■ **ACTIVITY**
Please return all records verbatim, no pictures.

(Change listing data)
=== Begin Enclosure ===
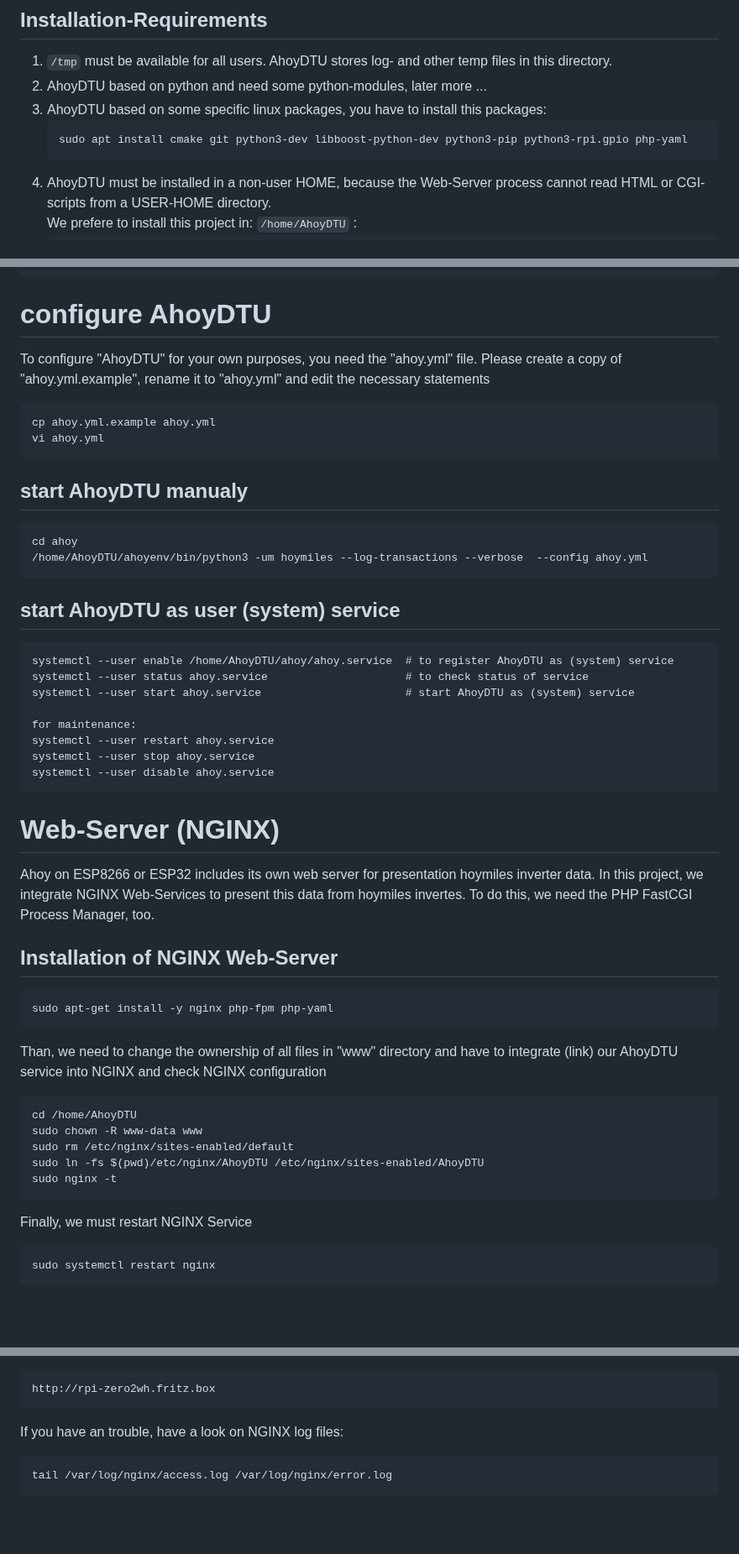
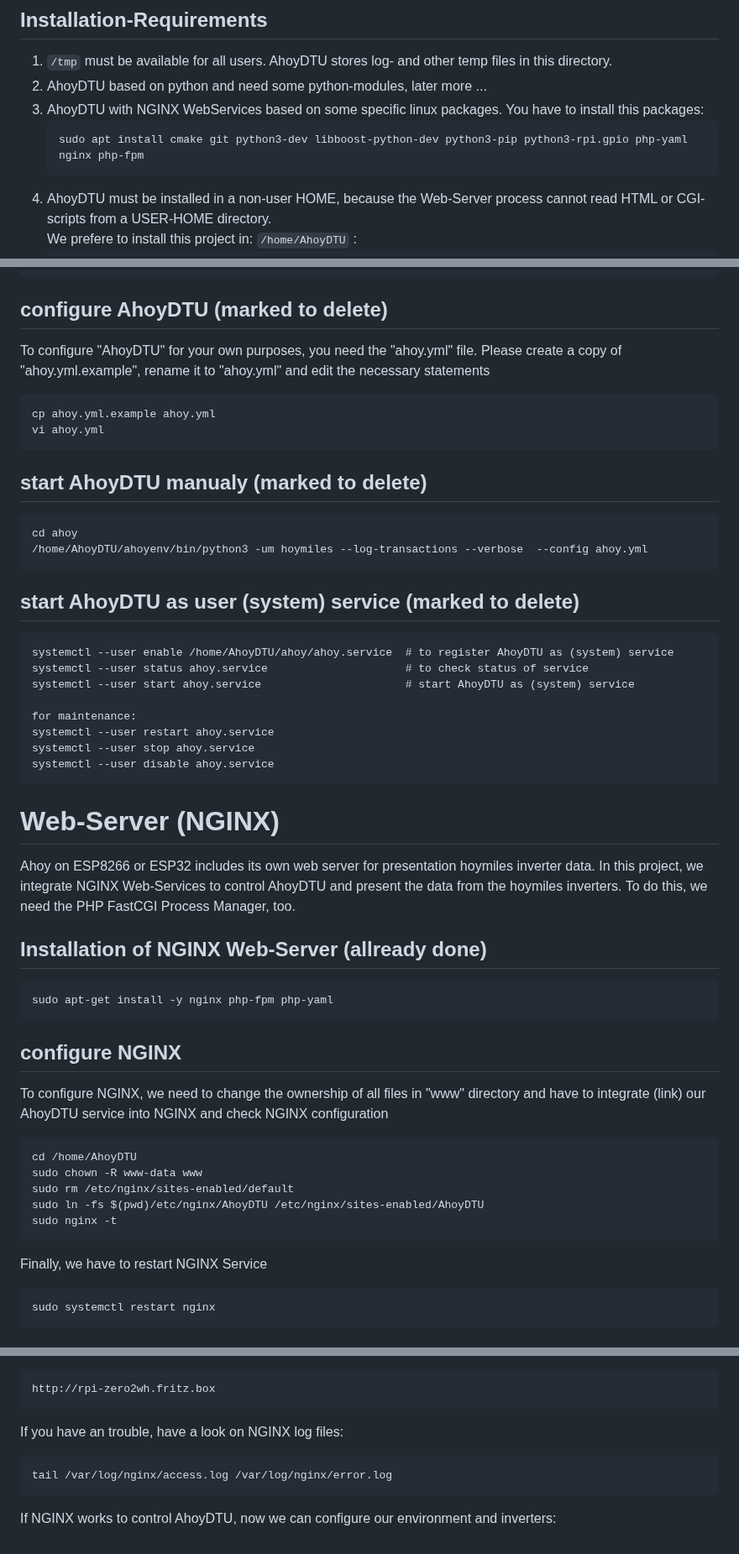
Before and after one commit to PaeserBastelstube/AhoyDTU4RPi, a Markdown page: README.md, 3 parts joined by grey strips. Shown at 84% size. GitHub-like rendering; blank space fills up the shorter version.

````diff
--- a/README.md
+++ b/README.md
@@ -27,9 +27,9 @@ As an additional feature, it is planed to control the hoymiles microinverter for
 ## Installation-Requirements
 1. `/tmp` must be available for all users. AhoyDTU stores log- and other temp files in this directory.
 2. AhoyDTU based on python and need some python-modules, later more ...
-3. AhoyDTU based on some specific linux packages, you have to install this packages:
+3. AhoyDTU with NGINX WebServices based on some specific linux packages. You have to install this packages:
    ```code
-   sudo apt install cmake git python3-dev libboost-python-dev python3-pip python3-rpi.gpio php-yaml
+   sudo apt install cmake git python3-dev libboost-python-dev python3-pip python3-rpi.gpio php-yaml nginx php-fpm
    ```
 4. AhoyDTU must be installed in a non-user HOME, because the Web-Server process cannot read HTML or CGI-scripts from a USER-HOME directory.
    We prefere to install this project in: `/home/AhoyDTU` :
@@ -97,7 +97,7 @@ tzlocal            5.3.1
 urllib3            2.4.0
 ```
 
-# configure AhoyDTU
+## configure AhoyDTU (marked to delete)
 To configure "AhoyDTU" for your own purposes, you need the "ahoy.yml" file.
 Please create a copy of "ahoy.yml.example", rename it to "ahoy.yml" and edit the necessary statements
 ```code
@@ -105,13 +105,13 @@ cp ahoy.yml.example ahoy.yml
 vi ahoy.yml
 ```
 
-## start AhoyDTU manualy
+## start AhoyDTU manualy (marked to delete)
 ```code
 cd ahoy
 /home/AhoyDTU/ahoyenv/bin/python3 -um hoymiles --log-transactions --verbose  --config ahoy.yml
 ```
 
-## start AhoyDTU as user (system) service
+## start AhoyDTU as user (system) service (marked to delete)
 ```code
 systemctl --user enable /home/AhoyDTU/ahoy/ahoy.service  # to register AhoyDTU as (system) service
 systemctl --user status ahoy.service                     # to check status of service
@@ -126,15 +126,16 @@ systemctl --user disable ahoy.service
 
 # Web-Server (NGINX)
 Ahoy on ESP8266 or ESP32 includes its own web server for presentation hoymiles inverter data.
-In this project, we integrate NGINX Web-Services to present this data from hoymiles invertes.
+In this project, we integrate NGINX Web-Services to control AhoyDTU and present the data from the hoymiles inverters.
 To do this, we need the PHP FastCGI Process Manager, too.
 
-## Installation of NGINX Web-Server
+## Installation of NGINX Web-Server (allready done)
 ```code
 sudo apt-get install -y nginx php-fpm php-yaml
 ```
 
-Than, we need to change the ownership of all files in "www" directory and have
+## configure NGINX
+To configure NGINX, we need to change the ownership of all files in "www" directory and have
 to integrate (link) our AhoyDTU service into NGINX and check NGINX configuration
 ```code
 cd /home/AhoyDTU
@@ -144,7 +145,7 @@ sudo ln -fs $(pwd)/etc/nginx/AhoyDTU /etc/nginx/sites-enabled/AhoyDTU
 sudo nginx -t
 ```
 
-Finally, we must restart NGINX Service
+Finally, we have to restart NGINX Service
 ```code
 sudo systemctl restart nginx
 ```
@@ -159,3 +160,5 @@ If you have an trouble, have a look on NGINX log files:
 ```code
 tail /var/log/nginx/access.log /var/log/nginx/error.log
 ```
+
+If NGINX works to control AhoyDTU, now we can configure our environment and inverters:
````
Also changed, not shown: other parts of README.md (+3 -3 lines).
=== End Enclosure ===
■ **ANSWER BELOW**
Before and after one commit to PaeserBastelstube/AhoyDTU4RPi, a Markdown page: README.md, 3 parts joined by grey strips. Shown at 84% size. GitHub-like rendering; blank space fills up the shorter version.

````diff
--- a/README.md
+++ b/README.md
@@ -27,9 +27,9 @@ As an additional feature, it is planed to control the hoymiles microinverter for
 ## Installation-Requirements
 1. `/tmp` must be available for all users. AhoyDTU stores log- and other temp files in this directory.
 2. AhoyDTU based on python and need some python-modules, later more ...
-3. AhoyDTU based on some specific linux packages, you have to install this packages:
+3. AhoyDTU with NGINX WebServices based on some specific linux packages. You have to install this packages:
    ```code
-   sudo apt install cmake git python3-dev libboost-python-dev python3-pip python3-rpi.gpio php-yaml
+   sudo apt install cmake git python3-dev libboost-python-dev python3-pip python3-rpi.gpio php-yaml nginx php-fpm
    ```
 4. AhoyDTU must be installed in a non-user HOME, because the Web-Server process cannot read HTML or CGI-scripts from a USER-HOME directory.
    We prefere to install this project in: `/home/AhoyDTU` :
@@ -97,7 +97,7 @@ tzlocal            5.3.1
 urllib3            2.4.0
 ```
 
-# configure AhoyDTU
+## configure AhoyDTU (marked to delete)
 To configure "AhoyDTU" for your own purposes, you need the "ahoy.yml" file.
 Please create a copy of "ahoy.yml.example", rename it to "ahoy.yml" and edit the necessary statements
 ```code
@@ -105,13 +105,13 @@ cp ahoy.yml.example ahoy.yml
 vi ahoy.yml
 ```
 
-## start AhoyDTU manualy
+## start AhoyDTU manualy (marked to delete)
 ```code
 cd ahoy
 /home/AhoyDTU/ahoyenv/bin/python3 -um hoymiles --log-transactions --verbose  --config ahoy.yml
 ```
 
-## start AhoyDTU as user (system) service
+## start AhoyDTU as user (system) service (marked to delete)
 ```code
 systemctl --user enable /home/AhoyDTU/ahoy/ahoy.service  # to register AhoyDTU as (system) service
 systemctl --user status ahoy.service                     # to check status of service
@@ -126,15 +126,16 @@ systemctl --user disable ahoy.service
 
 # Web-Server (NGINX)
 Ahoy on ESP8266 or ESP32 includes its own web server for presentation hoymiles inverter data.
-In this project, we integrate NGINX Web-Services to present this data from hoymiles invertes.
+In this project, we integrate NGINX Web-Services to control AhoyDTU and present the data from the hoymiles inverters.
 To do this, we need the PHP FastCGI Process Manager, too.
 
-## Installation of NGINX Web-Server
+## Installation of NGINX Web-Server (allready done)
 ```code
 sudo apt-get install -y nginx php-fpm php-yaml
 ```
 
-Than, we need to change the ownership of all files in "www" directory and have
+## configure NGINX
+To configure NGINX, we need to change the ownership of all files in "www" directory and have
 to integrate (link) our AhoyDTU service into NGINX and check NGINX configuration
 ```code
 cd /home/AhoyDTU
@@ -144,7 +145,7 @@ sudo ln -fs $(pwd)/etc/nginx/AhoyDTU /etc/nginx/sites-enabled/AhoyDTU
 sudo nginx -t
 ```
 
-Finally, we must restart NGINX Service
+Finally, we have to restart NGINX Service
 ```code
 sudo systemctl restart nginx
 ```
@@ -159,3 +160,5 @@ If you have an trouble, have a look on NGINX log files:
 ```code
 tail /var/log/nginx/access.log /var/log/nginx/error.log
 ```
+
+If NGINX works to control AhoyDTU, now we can configure our environment and inverters:
````
Also changed, not shown: other parts of README.md (+3 -3 lines).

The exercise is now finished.